WHAT THE TASK REQUIRES:
Return the full listing character for character, without its pictures.

DATASET EXTRACT:

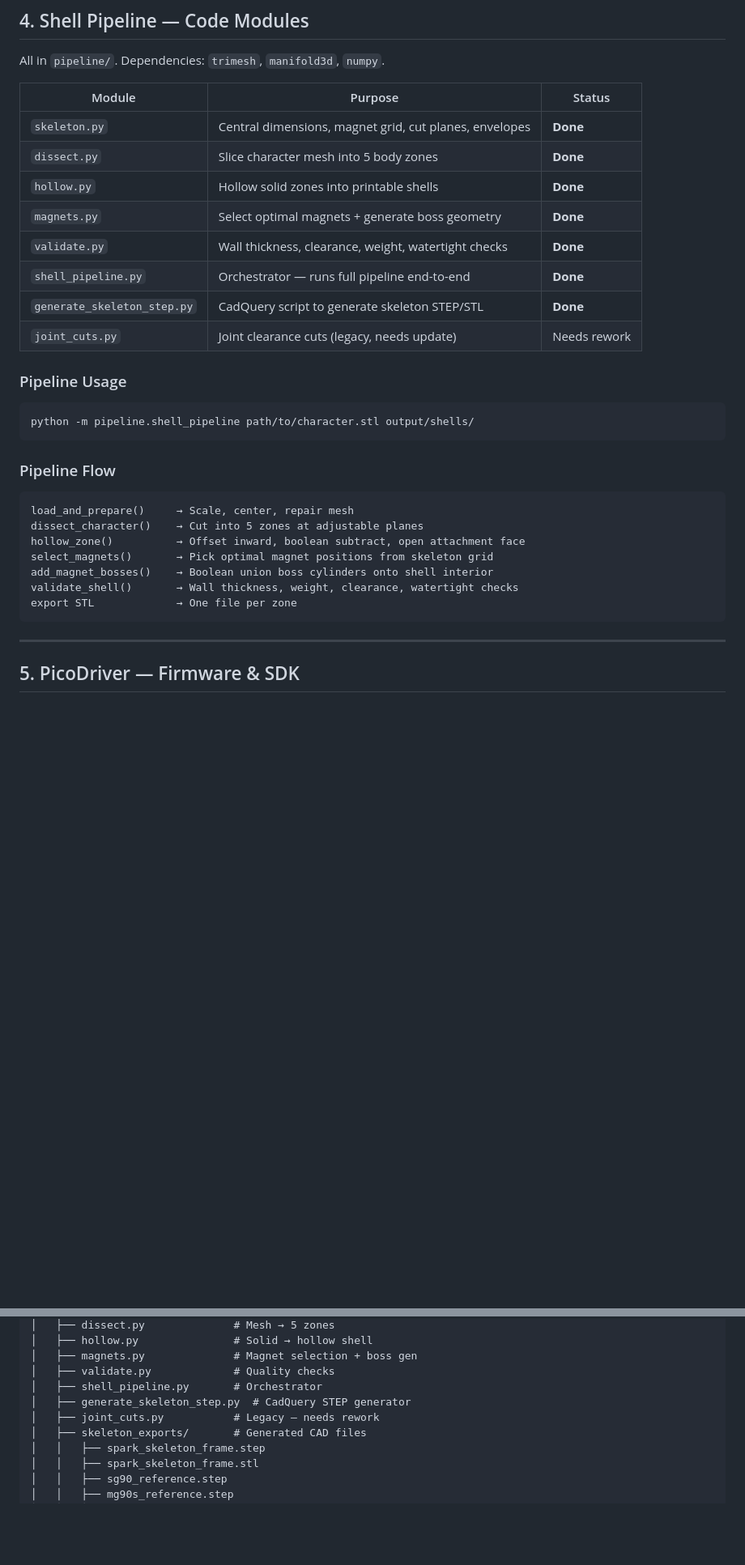
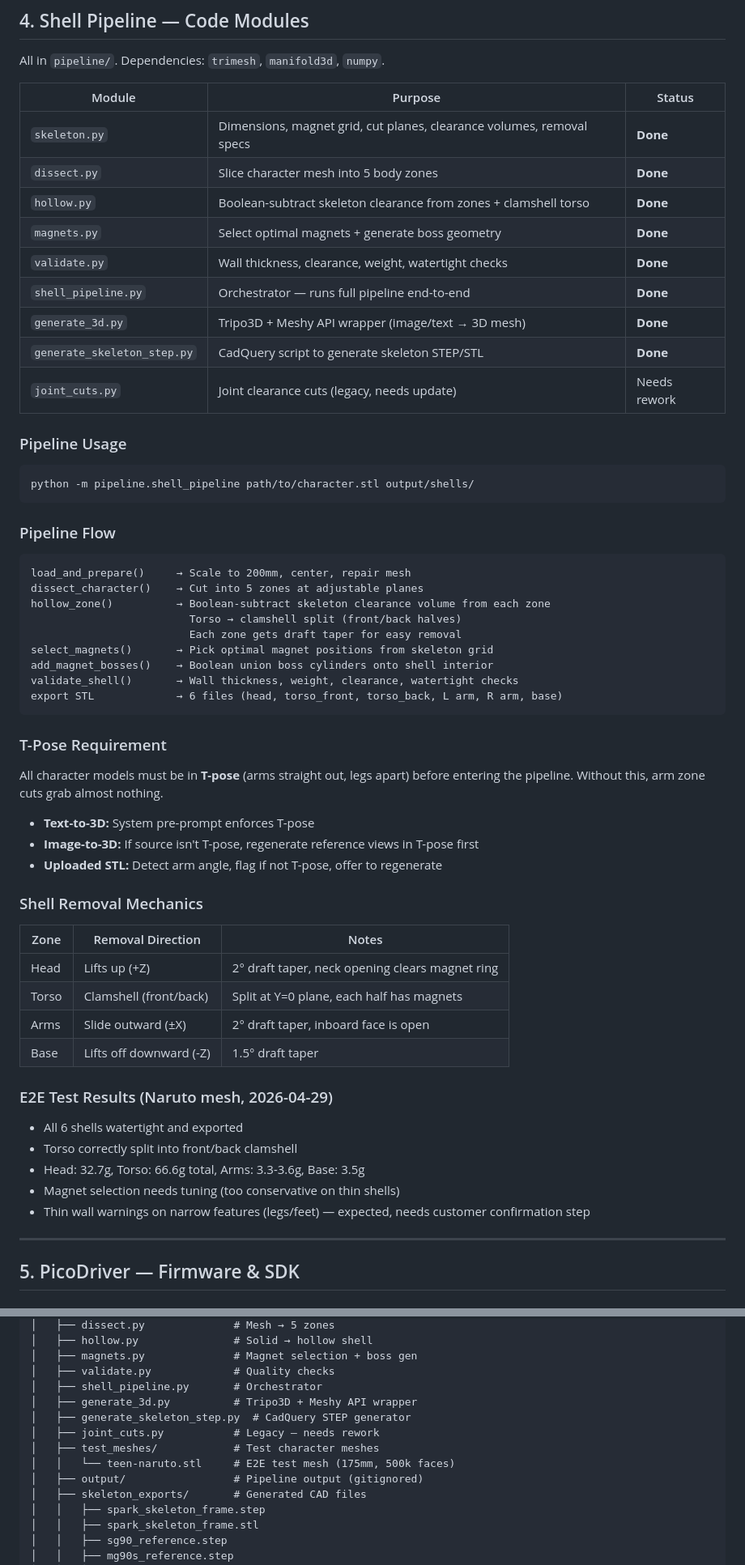
Before and after one commit to timoz12/hawabot_learn, a Markdown page: docs/SAVE_STATE.md, 2 parts joined by grey strips. Shown at 81% size. Rendered like a GitHub page; blank space fills up the shorter version.

````diff
--- a/docs/SAVE_STATE.md
+++ b/docs/SAVE_STATE.md
@@ -99,12 +99,13 @@ All in `pipeline/`. Dependencies: `trimesh`, `manifold3d`, `numpy`.
 
 | Module | Purpose | Status |
 |---|---|---|
-| `skeleton.py` | Central dimensions, magnet grid, cut planes, envelopes | **Done** |
+| `skeleton.py` | Dimensions, magnet grid, cut planes, clearance volumes, removal specs | **Done** |
 | `dissect.py` | Slice character mesh into 5 body zones | **Done** |
-| `hollow.py` | Hollow solid zones into printable shells | **Done** |
+| `hollow.py` | Boolean-subtract skeleton clearance from zones + clamshell torso | **Done** |
 | `magnets.py` | Select optimal magnets + generate boss geometry | **Done** |
 | `validate.py` | Wall thickness, clearance, weight, watertight checks | **Done** |
 | `shell_pipeline.py` | Orchestrator — runs full pipeline end-to-end | **Done** |
+| `generate_3d.py` | Tripo3D + Meshy API wrapper (image/text → 3D mesh) | **Done** |
 | `generate_skeleton_step.py` | CadQuery script to generate skeleton STEP/STL | **Done** |
 | `joint_cuts.py` | Joint clearance cuts (legacy, needs update) | Needs rework |
 
@@ -117,14 +118,41 @@ python -m pipeline.shell_pipeline path/to/character.stl output/shells/
 ### Pipeline Flow
 
 ```
-load_and_prepare()     → Scale, center, repair mesh
+load_and_prepare()     → Scale to 200mm, center, repair mesh
 dissect_character()    → Cut into 5 zones at adjustable planes
-hollow_zone()          → Offset inward, boolean subtract, open attachment face
+hollow_zone()          → Boolean-subtract skeleton clearance volume from each zone
+                         Torso → clamshell split (front/back halves)
+                         Each zone gets draft taper for easy removal
 select_magnets()       → Pick optimal magnet positions from skeleton grid
 add_magnet_bosses()    → Boolean union boss cylinders onto shell interior
 validate_shell()       → Wall thickness, weight, clearance, watertight checks
-export STL             → One file per zone
+export STL             → 6 files (head, torso_front, torso_back, L arm, R arm, base)
 ```
+
+### T-Pose Requirement
+
+All character models must be in **T-pose** (arms straight out, legs apart) before entering the pipeline. Without this, arm zone cuts grab almost nothing.
+
+- **Text-to-3D:** System pre-prompt enforces T-pose
+- **Image-to-3D:** If source isn't T-pose, regenerate reference views in T-pose first
+- **Uploaded STL:** Detect arm angle, flag if not T-pose, offer to regenerate
+
+### Shell Removal Mechanics
+
+| Zone | Removal Direction | Notes |
+|---|---|---|
+| Head | Lifts up (+Z) | 2° draft taper, neck opening clears magnet ring |
+| Torso | Clamshell (front/back) | Split at Y=0 plane, each half has magnets |
+| Arms | Slide outward (±X) | 2° draft taper, inboard face is open |
+| Base | Lifts off downward (-Z) | 1.5° draft taper |
+
+### E2E Test Results (Naruto mesh, 2026-04-29)
+
+- All 6 shells watertight and exported
+- Torso correctly split into front/back clamshell
+- Head: 32.7g, Torso: 66.6g total, Arms: 3.3-3.6g, Base: 3.5g
+- Magnet selection needs tuning (too conservative on thin shells)
+- Thin wall warnings on narrow features (legs/feet) — expected, needs customer confirmation step
 
 ---
 
@@ -208,8 +241,12 @@ hawabot_learn/
 │   ├── magnets.py              # Magnet selection + boss gen
 │   ├── validate.py             # Quality checks
 │   ├── shell_pipeline.py       # Orchestrator
+│   ├── generate_3d.py          # Tripo3D + Meshy API wrapper
 │   ├── generate_skeleton_step.py  # CadQuery STEP generator
 │   ├── joint_cuts.py           # Legacy — needs rework
+│   ├── test_meshes/            # Test character meshes
+│   │   └── teen-naruto.stl     # E2E test mesh (175mm, 500k faces)
+│   ├── output/                 # Pipeline output (gitignored)
 │   ├── skeleton_exports/       # Generated CAD files
 │   │   ├── spark_skeleton_frame.step
 │   │   ├── spark_skeleton_frame.stl
````
Also changed, not shown: other parts of docs/SAVE_STATE.md (+8 -1 lines), docs/NEXT_TASK.md (+58 -38 lines), pipeline/SHELL_PIPELINE_SPEC.md (+40 -21 lines).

FINISHED TASK:
Before and after one commit to timoz12/hawabot_learn, a Markdown page: docs/SAVE_STATE.md, 2 parts joined by grey strips. Shown at 81% size. Rendered like a GitHub page; blank space fills up the shorter version.

````diff
--- a/docs/SAVE_STATE.md
+++ b/docs/SAVE_STATE.md
@@ -99,12 +99,13 @@ All in `pipeline/`. Dependencies: `trimesh`, `manifold3d`, `numpy`.
 
 | Module | Purpose | Status |
 |---|---|---|
-| `skeleton.py` | Central dimensions, magnet grid, cut planes, envelopes | **Done** |
+| `skeleton.py` | Dimensions, magnet grid, cut planes, clearance volumes, removal specs | **Done** |
 | `dissect.py` | Slice character mesh into 5 body zones | **Done** |
-| `hollow.py` | Hollow solid zones into printable shells | **Done** |
+| `hollow.py` | Boolean-subtract skeleton clearance from zones + clamshell torso | **Done** |
 | `magnets.py` | Select optimal magnets + generate boss geometry | **Done** |
 | `validate.py` | Wall thickness, clearance, weight, watertight checks | **Done** |
 | `shell_pipeline.py` | Orchestrator — runs full pipeline end-to-end | **Done** |
+| `generate_3d.py` | Tripo3D + Meshy API wrapper (image/text → 3D mesh) | **Done** |
 | `generate_skeleton_step.py` | CadQuery script to generate skeleton STEP/STL | **Done** |
 | `joint_cuts.py` | Joint clearance cuts (legacy, needs update) | Needs rework |
 
@@ -117,14 +118,41 @@ python -m pipeline.shell_pipeline path/to/character.stl output/shells/
 ### Pipeline Flow
 
 ```
-load_and_prepare()     → Scale, center, repair mesh
+load_and_prepare()     → Scale to 200mm, center, repair mesh
 dissect_character()    → Cut into 5 zones at adjustable planes
-hollow_zone()          → Offset inward, boolean subtract, open attachment face
+hollow_zone()          → Boolean-subtract skeleton clearance volume from each zone
+                         Torso → clamshell split (front/back halves)
+                         Each zone gets draft taper for easy removal
 select_magnets()       → Pick optimal magnet positions from skeleton grid
 add_magnet_bosses()    → Boolean union boss cylinders onto shell interior
 validate_shell()       → Wall thickness, weight, clearance, watertight checks
-export STL             → One file per zone
+export STL             → 6 files (head, torso_front, torso_back, L arm, R arm, base)
 ```
+
+### T-Pose Requirement
+
+All character models must be in **T-pose** (arms straight out, legs apart) before entering the pipeline. Without this, arm zone cuts grab almost nothing.
+
+- **Text-to-3D:** System pre-prompt enforces T-pose
+- **Image-to-3D:** If source isn't T-pose, regenerate reference views in T-pose first
+- **Uploaded STL:** Detect arm angle, flag if not T-pose, offer to regenerate
+
+### Shell Removal Mechanics
+
+| Zone | Removal Direction | Notes |
+|---|---|---|
+| Head | Lifts up (+Z) | 2° draft taper, neck opening clears magnet ring |
+| Torso | Clamshell (front/back) | Split at Y=0 plane, each half has magnets |
+| Arms | Slide outward (±X) | 2° draft taper, inboard face is open |
+| Base | Lifts off downward (-Z) | 1.5° draft taper |
+
+### E2E Test Results (Naruto mesh, 2026-04-29)
+
+- All 6 shells watertight and exported
+- Torso correctly split into front/back clamshell
+- Head: 32.7g, Torso: 66.6g total, Arms: 3.3-3.6g, Base: 3.5g
+- Magnet selection needs tuning (too conservative on thin shells)
+- Thin wall warnings on narrow features (legs/feet) — expected, needs customer confirmation step
 
 ---
 
@@ -208,8 +241,12 @@ hawabot_learn/
 │   ├── magnets.py              # Magnet selection + boss gen
 │   ├── validate.py             # Quality checks
 │   ├── shell_pipeline.py       # Orchestrator
+│   ├── generate_3d.py          # Tripo3D + Meshy API wrapper
 │   ├── generate_skeleton_step.py  # CadQuery STEP generator
 │   ├── joint_cuts.py           # Legacy — needs rework
+│   ├── test_meshes/            # Test character meshes
+│   │   └── teen-naruto.stl     # E2E test mesh (175mm, 500k faces)
+│   ├── output/                 # Pipeline output (gitignored)
 │   ├── skeleton_exports/       # Generated CAD files
 │   │   ├── spark_skeleton_frame.step
 │   │   ├── spark_skeleton_frame.stl
````
Also changed, not shown: other parts of docs/SAVE_STATE.md (+8 -1 lines), docs/NEXT_TASK.md (+58 -38 lines), pipeline/SHELL_PIPELINE_SPEC.md (+40 -21 lines).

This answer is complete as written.